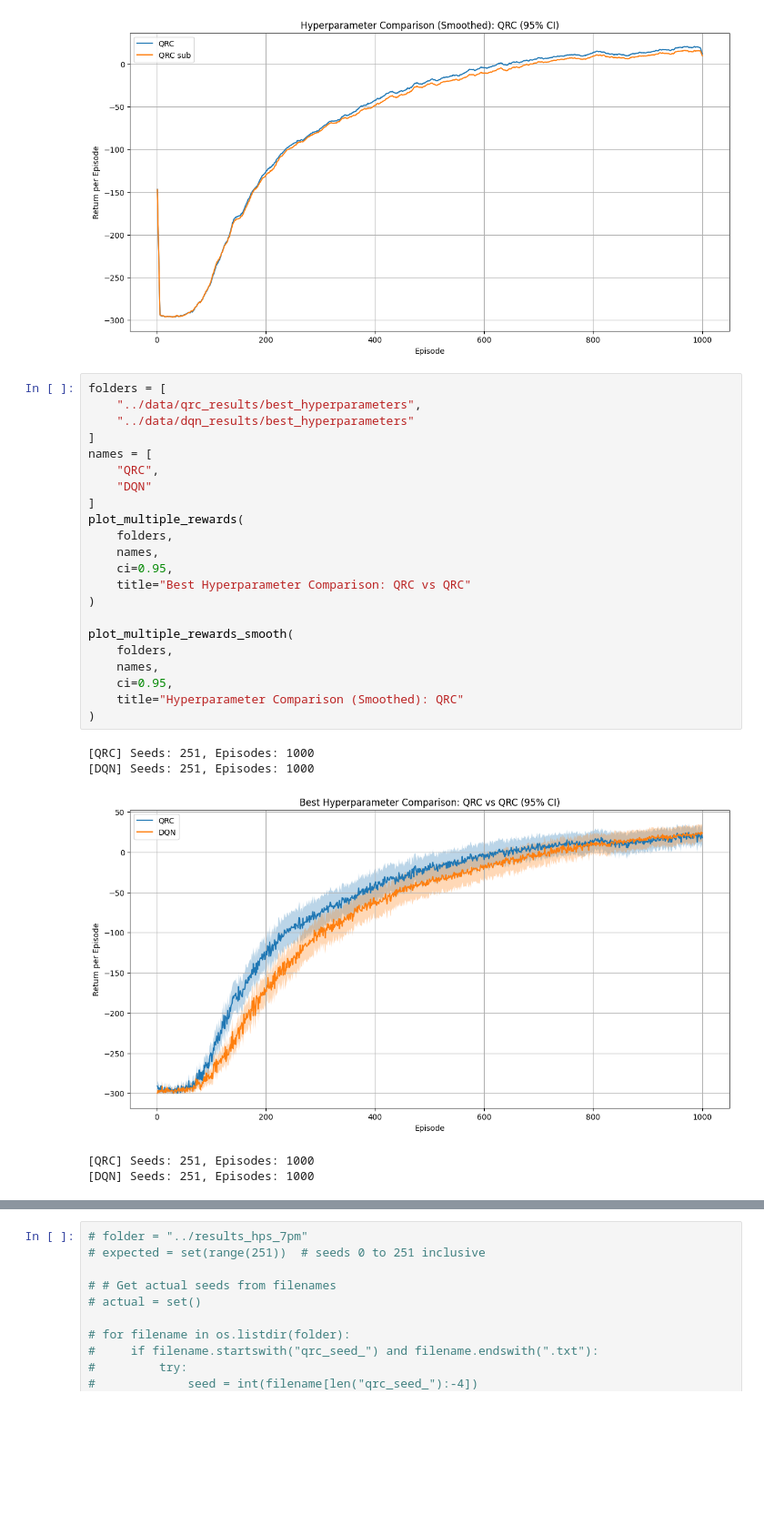
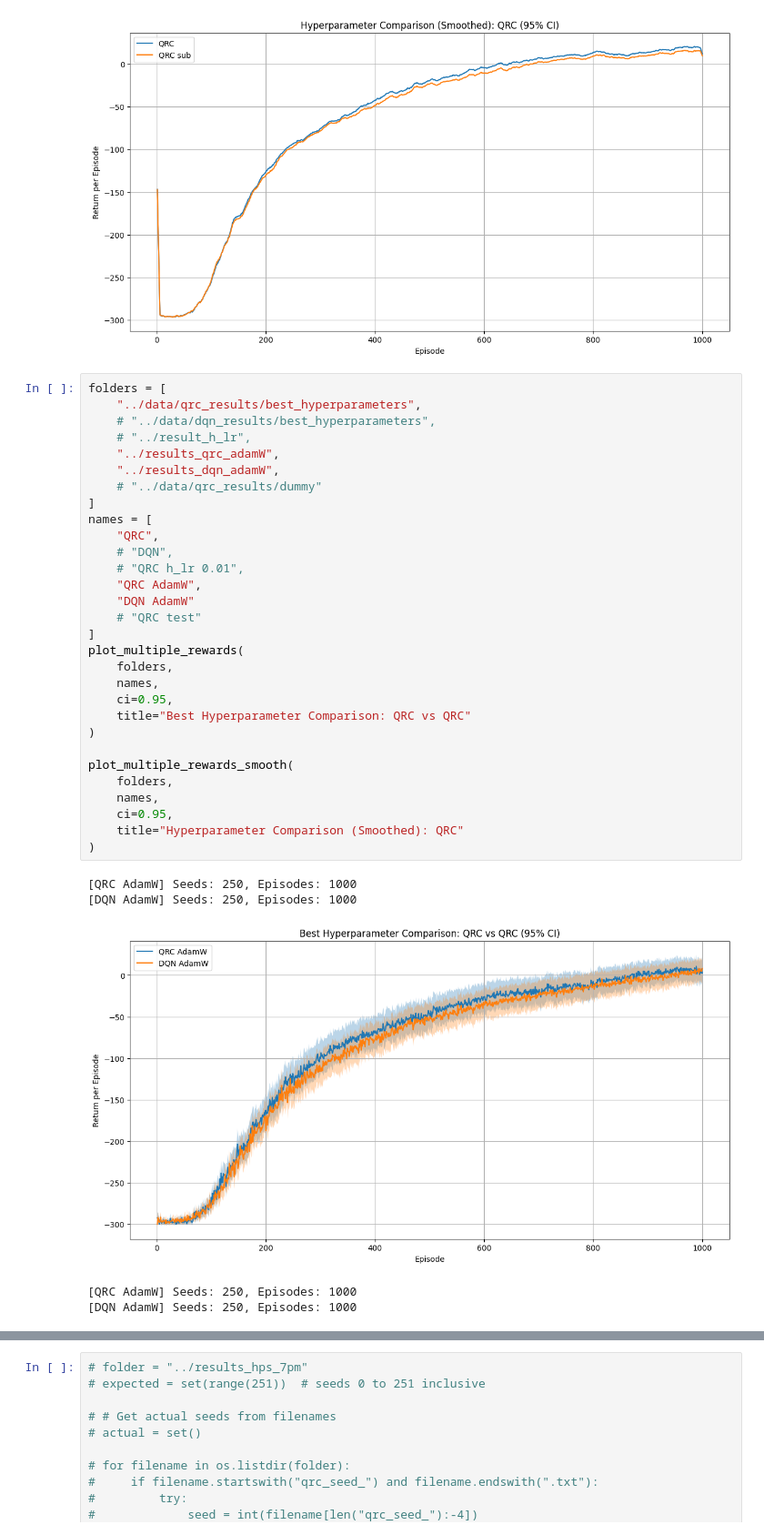
Before and after one commit to LukasOttenhof/DQN-vs-QRC, a Jupyter notebook: Analysis/QRC_analysis.ipynb, the cells around one changed output, grey strips where cells are left out. Shown at 91% size. Drawn from its saved outputs; the diff is of its cells as text; blank space fills up the shorter version.

```diff
--- a/Analysis/QRC_analysis.ipynb
+++ b/Analysis/QRC_analysis.ipynb
@@ -440,28 +440,36 @@ plot_multiple_rewards_smooth(
 # %%
 folders = [
     "../data/qrc_results/best_hyperparameters",
-    "../data/dqn_results/best_hyperparameters"
+    # "../data/dqn_results/best_hyperparameters",
+    # "../result_h_lr",
+    "../results_qrc_adamW",
+    "../results_dqn_adamW",
+    # "../data/qrc_results/dummy"
 ]
 names = [
     "QRC",
-    "DQN"
+    # "DQN",
+    # "QRC h_lr 0.01",
+    "QRC AdamW",
+    "DQN AdamW"
+    # "QRC test"
 ]
 plot_multiple_rewards(
     folders,
     names,
     ci=0.95,
     title="Best Hyperparameter Comparison: QRC vs QRC"
 )
 
 plot_multiple_rewards_smooth(
     folders,
     names,
     ci=0.95,
     title="Hyperparameter Comparison (Smoothed): QRC"
 )
 # %% [output]
-[QRC] Seeds: 251, Episodes: 1000
-[DQN] Seeds: 251, Episodes: 1000
+[QRC AdamW] Seeds: 250, Episodes: 1000
+[DQN AdamW] Seeds: 250, Episodes: 1000
-[figure, old version]
+[figure, new version]
-[QRC] Seeds: 251, Episodes: 1000
-[DQN] Seeds: 251, Episodes: 1000
+[QRC AdamW] Seeds: 250, Episodes: 1000
+[DQN AdamW] Seeds: 250, Episodes: 1000
```
Also changed, not shown: parts of 3 cells of this notebook, 4 other files.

* [What is needed] Please return each line of the listing exactly as written, excluding the images.

* [Reply to the task]
Before and after one commit to LukasOttenhof/DQN-vs-QRC, a Jupyter notebook: Analysis/QRC_analysis.ipynb, the cells around one changed output, grey strips where cells are left out. Shown at 91% size. Drawn from its saved outputs; the diff is of its cells as text; blank space fills up the shorter version.

```diff
--- a/Analysis/QRC_analysis.ipynb
+++ b/Analysis/QRC_analysis.ipynb
@@ -440,28 +440,36 @@ plot_multiple_rewards_smooth(
 # %%
 folders = [
     "../data/qrc_results/best_hyperparameters",
-    "../data/dqn_results/best_hyperparameters"
+    # "../data/dqn_results/best_hyperparameters",
+    # "../result_h_lr",
+    "../results_qrc_adamW",
+    "../results_dqn_adamW",
+    # "../data/qrc_results/dummy"
 ]
 names = [
     "QRC",
-    "DQN"
+    # "DQN",
+    # "QRC h_lr 0.01",
+    "QRC AdamW",
+    "DQN AdamW"
+    # "QRC test"
 ]
 plot_multiple_rewards(
     folders,
     names,
     ci=0.95,
     title="Best Hyperparameter Comparison: QRC vs QRC"
 )
 
 plot_multiple_rewards_smooth(
     folders,
     names,
     ci=0.95,
     title="Hyperparameter Comparison (Smoothed): QRC"
 )
 # %% [output]
-[QRC] Seeds: 251, Episodes: 1000
-[DQN] Seeds: 251, Episodes: 1000
+[QRC AdamW] Seeds: 250, Episodes: 1000
+[DQN AdamW] Seeds: 250, Episodes: 1000
-[figure, old version]
+[figure, new version]
-[QRC] Seeds: 251, Episodes: 1000
-[DQN] Seeds: 251, Episodes: 1000
+[QRC AdamW] Seeds: 250, Episodes: 1000
+[DQN AdamW] Seeds: 250, Episodes: 1000
```
Also changed, not shown: parts of 3 cells of this notebook, 4 other files.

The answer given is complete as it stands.